» **What is expected**: An identical copy of all records below is to be written out.

» **Recorded information**:

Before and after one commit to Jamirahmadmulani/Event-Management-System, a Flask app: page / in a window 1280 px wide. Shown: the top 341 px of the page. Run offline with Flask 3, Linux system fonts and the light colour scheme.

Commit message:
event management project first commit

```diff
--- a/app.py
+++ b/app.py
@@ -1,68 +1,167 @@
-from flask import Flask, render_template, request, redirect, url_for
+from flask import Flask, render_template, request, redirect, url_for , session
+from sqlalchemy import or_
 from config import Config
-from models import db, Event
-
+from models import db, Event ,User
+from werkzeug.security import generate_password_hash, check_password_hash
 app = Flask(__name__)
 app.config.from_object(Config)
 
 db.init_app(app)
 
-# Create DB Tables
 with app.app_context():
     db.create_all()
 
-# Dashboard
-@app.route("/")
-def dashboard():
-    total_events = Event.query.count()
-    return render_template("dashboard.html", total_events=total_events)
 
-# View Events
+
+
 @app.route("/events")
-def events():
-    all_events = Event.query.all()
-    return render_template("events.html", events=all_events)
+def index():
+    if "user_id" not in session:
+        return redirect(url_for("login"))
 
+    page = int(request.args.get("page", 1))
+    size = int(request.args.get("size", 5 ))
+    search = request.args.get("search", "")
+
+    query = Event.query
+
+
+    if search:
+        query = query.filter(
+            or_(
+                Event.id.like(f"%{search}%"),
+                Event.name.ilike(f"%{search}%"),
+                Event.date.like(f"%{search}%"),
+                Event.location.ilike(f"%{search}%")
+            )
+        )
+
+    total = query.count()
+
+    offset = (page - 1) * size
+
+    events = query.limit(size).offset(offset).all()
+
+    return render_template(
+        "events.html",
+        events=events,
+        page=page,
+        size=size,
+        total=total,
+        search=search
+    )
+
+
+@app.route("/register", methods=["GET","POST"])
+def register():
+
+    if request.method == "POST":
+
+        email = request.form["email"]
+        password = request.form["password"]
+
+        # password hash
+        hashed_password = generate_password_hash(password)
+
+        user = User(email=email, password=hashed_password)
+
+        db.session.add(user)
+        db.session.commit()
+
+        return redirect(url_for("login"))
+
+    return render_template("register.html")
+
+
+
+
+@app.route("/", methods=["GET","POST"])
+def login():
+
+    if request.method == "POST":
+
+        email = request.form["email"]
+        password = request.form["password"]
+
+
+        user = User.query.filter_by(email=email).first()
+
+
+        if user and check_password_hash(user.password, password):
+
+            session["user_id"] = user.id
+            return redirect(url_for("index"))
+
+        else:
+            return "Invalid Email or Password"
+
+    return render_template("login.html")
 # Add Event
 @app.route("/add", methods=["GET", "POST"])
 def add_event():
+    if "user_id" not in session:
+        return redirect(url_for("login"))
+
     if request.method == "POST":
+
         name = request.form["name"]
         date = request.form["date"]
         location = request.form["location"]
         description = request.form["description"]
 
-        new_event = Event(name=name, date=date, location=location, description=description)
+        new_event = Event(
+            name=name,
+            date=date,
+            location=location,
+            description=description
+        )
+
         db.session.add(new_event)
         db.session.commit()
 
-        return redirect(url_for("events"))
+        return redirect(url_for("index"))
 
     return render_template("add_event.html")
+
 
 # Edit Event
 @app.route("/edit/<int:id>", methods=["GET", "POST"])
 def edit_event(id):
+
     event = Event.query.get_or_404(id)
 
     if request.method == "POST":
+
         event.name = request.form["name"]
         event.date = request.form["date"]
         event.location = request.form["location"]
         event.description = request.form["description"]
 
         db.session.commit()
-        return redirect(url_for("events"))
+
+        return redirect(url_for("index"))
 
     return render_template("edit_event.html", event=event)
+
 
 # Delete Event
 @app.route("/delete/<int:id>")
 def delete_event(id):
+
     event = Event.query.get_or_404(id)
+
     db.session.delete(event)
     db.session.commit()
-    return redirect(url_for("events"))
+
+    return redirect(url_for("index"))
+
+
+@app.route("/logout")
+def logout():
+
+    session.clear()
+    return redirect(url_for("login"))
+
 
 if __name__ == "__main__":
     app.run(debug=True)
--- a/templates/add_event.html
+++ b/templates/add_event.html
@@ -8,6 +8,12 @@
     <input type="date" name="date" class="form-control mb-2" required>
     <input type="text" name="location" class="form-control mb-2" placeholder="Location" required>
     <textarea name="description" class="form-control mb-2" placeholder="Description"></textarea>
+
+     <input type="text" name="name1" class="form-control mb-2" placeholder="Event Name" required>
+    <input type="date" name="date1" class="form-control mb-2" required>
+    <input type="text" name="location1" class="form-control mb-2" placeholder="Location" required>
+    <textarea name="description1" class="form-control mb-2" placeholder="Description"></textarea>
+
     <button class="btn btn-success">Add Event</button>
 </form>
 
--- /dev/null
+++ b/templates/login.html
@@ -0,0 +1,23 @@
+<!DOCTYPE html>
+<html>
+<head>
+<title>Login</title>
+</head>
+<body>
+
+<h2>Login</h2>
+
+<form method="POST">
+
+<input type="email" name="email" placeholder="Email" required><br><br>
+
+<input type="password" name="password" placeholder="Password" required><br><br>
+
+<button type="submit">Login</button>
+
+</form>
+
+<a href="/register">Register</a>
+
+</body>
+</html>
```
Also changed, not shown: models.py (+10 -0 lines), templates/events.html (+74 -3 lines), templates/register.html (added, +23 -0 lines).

» **Output**:
Before and after one commit to Jamirahmadmulani/Event-Management-System, a Flask app: page / in a window 1280 px wide. Shown: the top 341 px of the page. Run offline with Flask 3, Linux system fonts and the light colour scheme.

Commit message:
event management project first commit

```diff
--- a/app.py
+++ b/app.py
@@ -1,68 +1,167 @@
-from flask import Flask, render_template, request, redirect, url_for
+from flask import Flask, render_template, request, redirect, url_for , session
+from sqlalchemy import or_
 from config import Config
-from models import db, Event
-
+from models import db, Event ,User
+from werkzeug.security import generate_password_hash, check_password_hash
 app = Flask(__name__)
 app.config.from_object(Config)
 
 db.init_app(app)
 
-# Create DB Tables
 with app.app_context():
     db.create_all()
 
-# Dashboard
-@app.route("/")
-def dashboard():
-    total_events = Event.query.count()
-    return render_template("dashboard.html", total_events=total_events)
 
-# View Events
+
+
 @app.route("/events")
-def events():
-    all_events = Event.query.all()
-    return render_template("events.html", events=all_events)
+def index():
+    if "user_id" not in session:
+        return redirect(url_for("login"))
 
+    page = int(request.args.get("page", 1))
+    size = int(request.args.get("size", 5 ))
+    search = request.args.get("search", "")
+
+    query = Event.query
+
+
+    if search:
+        query = query.filter(
+            or_(
+                Event.id.like(f"%{search}%"),
+                Event.name.ilike(f"%{search}%"),
+                Event.date.like(f"%{search}%"),
+                Event.location.ilike(f"%{search}%")
+            )
+        )
+
+    total = query.count()
+
+    offset = (page - 1) * size
+
+    events = query.limit(size).offset(offset).all()
+
+    return render_template(
+        "events.html",
+        events=events,
+        page=page,
+        size=size,
+        total=total,
+        search=search
+    )
+
+
+@app.route("/register", methods=["GET","POST"])
+def register():
+
+    if request.method == "POST":
+
+        email = request.form["email"]
+        password = request.form["password"]
+
+        # password hash
+        hashed_password = generate_password_hash(password)
+
+        user = User(email=email, password=hashed_password)
+
+        db.session.add(user)
+        db.session.commit()
+
+        return redirect(url_for("login"))
+
+    return render_template("register.html")
+
+
+
+
+@app.route("/", methods=["GET","POST"])
+def login():
+
+    if request.method == "POST":
+
+        email = request.form["email"]
+        password = request.form["password"]
+
+
+        user = User.query.filter_by(email=email).first()
+
+
+        if user and check_password_hash(user.password, password):
+
+            session["user_id"] = user.id
+            return redirect(url_for("index"))
+
+        else:
+            return "Invalid Email or Password"
+
+    return render_template("login.html")
 # Add Event
 @app.route("/add", methods=["GET", "POST"])
 def add_event():
+    if "user_id" not in session:
+        return redirect(url_for("login"))
+
     if request.method == "POST":
+
         name = request.form["name"]
         date = request.form["date"]
         location = request.form["location"]
         description = request.form["description"]
 
-        new_event = Event(name=name, date=date, location=location, description=description)
+        new_event = Event(
+            name=name,
+            date=date,
+            location=location,
+            description=description
+        )
+
         db.session.add(new_event)
         db.session.commit()
 
-        return redirect(url_for("events"))
+        return redirect(url_for("index"))
 
     return render_template("add_event.html")
+
 
 # Edit Event
 @app.route("/edit/<int:id>", methods=["GET", "POST"])
 def edit_event(id):
+
     event = Event.query.get_or_404(id)
 
     if request.method == "POST":
+
         event.name = request.form["name"]
         event.date = request.form["date"]
         event.location = request.form["location"]
         event.description = request.form["description"]
 
         db.session.commit()
-        return redirect(url_for("events"))
+
+        return redirect(url_for("index"))
 
     return render_template("edit_event.html", event=event)
+
 
 # Delete Event
 @app.route("/delete/<int:id>")
 def delete_event(id):
+
     event = Event.query.get_or_404(id)
+
     db.session.delete(event)
     db.session.commit()
-    return redirect(url_for("events"))
+
+    return redirect(url_for("index"))
+
+
+@app.route("/logout")
+def logout():
+
+    session.clear()
+    return redirect(url_for("login"))
+
 
 if __name__ == "__main__":
     app.run(debug=True)
--- a/templates/add_event.html
+++ b/templates/add_event.html
@@ -8,6 +8,12 @@
     <input type="date" name="date" class="form-control mb-2" required>
     <input type="text" name="location" class="form-control mb-2" placeholder="Location" required>
     <textarea name="description" class="form-control mb-2" placeholder="Description"></textarea>
+
+     <input type="text" name="name1" class="form-control mb-2" placeholder="Event Name" required>
+    <input type="date" name="date1" class="form-control mb-2" required>
+    <input type="text" name="location1" class="form-control mb-2" placeholder="Location" required>
+    <textarea name="description1" class="form-control mb-2" placeholder="Description"></textarea>
+
     <button class="btn btn-success">Add Event</button>
 </form>
 
--- /dev/null
+++ b/templates/login.html
@@ -0,0 +1,23 @@
+<!DOCTYPE html>
+<html>
+<head>
+<title>Login</title>
+</head>
+<body>
+
+<h2>Login</h2>
+
+<form method="POST">
+
+<input type="email" name="email" placeholder="Email" required><br><br>
+
+<input type="password" name="password" placeholder="Password" required><br><br>
+
+<button type="submit">Login</button>
+
+</form>
+
+<a href="/register">Register</a>
+
+</body>
+</html>
```
Also changed, not shown: models.py (+10 -0 lines), templates/events.html (+74 -3 lines), templates/register.html (added, +23 -0 lines).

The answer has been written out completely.